## Task objective
Below are entries; count the lines among them that contain the word "index", and give only the count.
────────────────────────────────────────
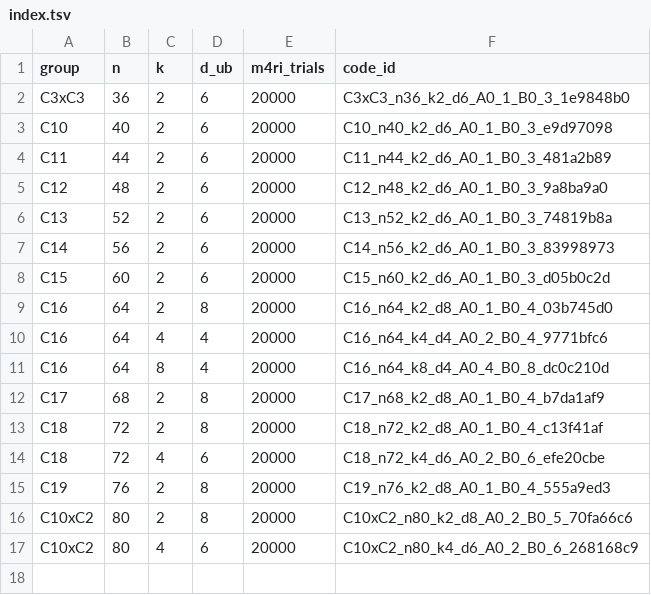
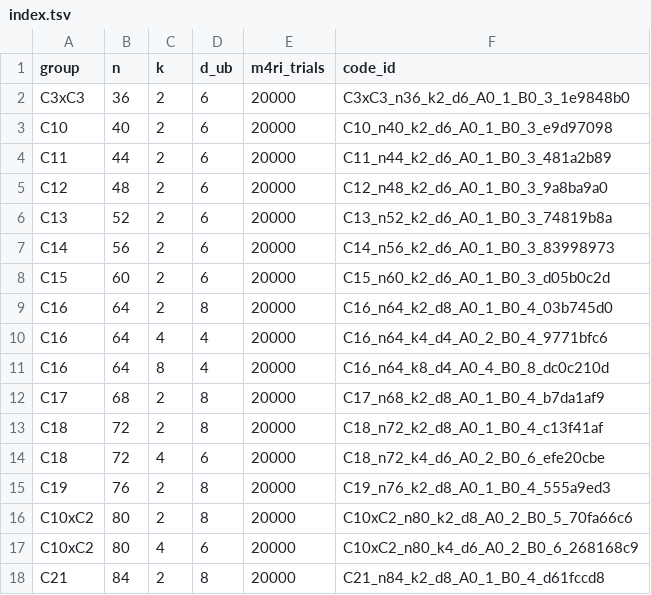
Before and after one commit to aleverrier/qtanner-search, a TSV file: best_codes_212/index.tsv, drawn as a sheet.

```diff
--- a/best_codes_212/index.tsv
+++ b/best_codes_212/index.tsv
@@ -17 +17,2 @@ C10xC2	80	2	8	20000	C10xC2_n80_k2_d8_A0_2_B0_5_70fa66c6
 C10xC2	80	4	6	20000	C10xC2_n80_k4_d6_A0_2_B0_6_268168c9
+C21	84	2	8	20000	C21_n84_k2_d8_A0_1_B0_4_d61fccd8
```
Also changed, not shown: best_codes_212/best_by_group_k.tsv, 7 other files.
────────────────────────────────────────
## Answer to the problem
3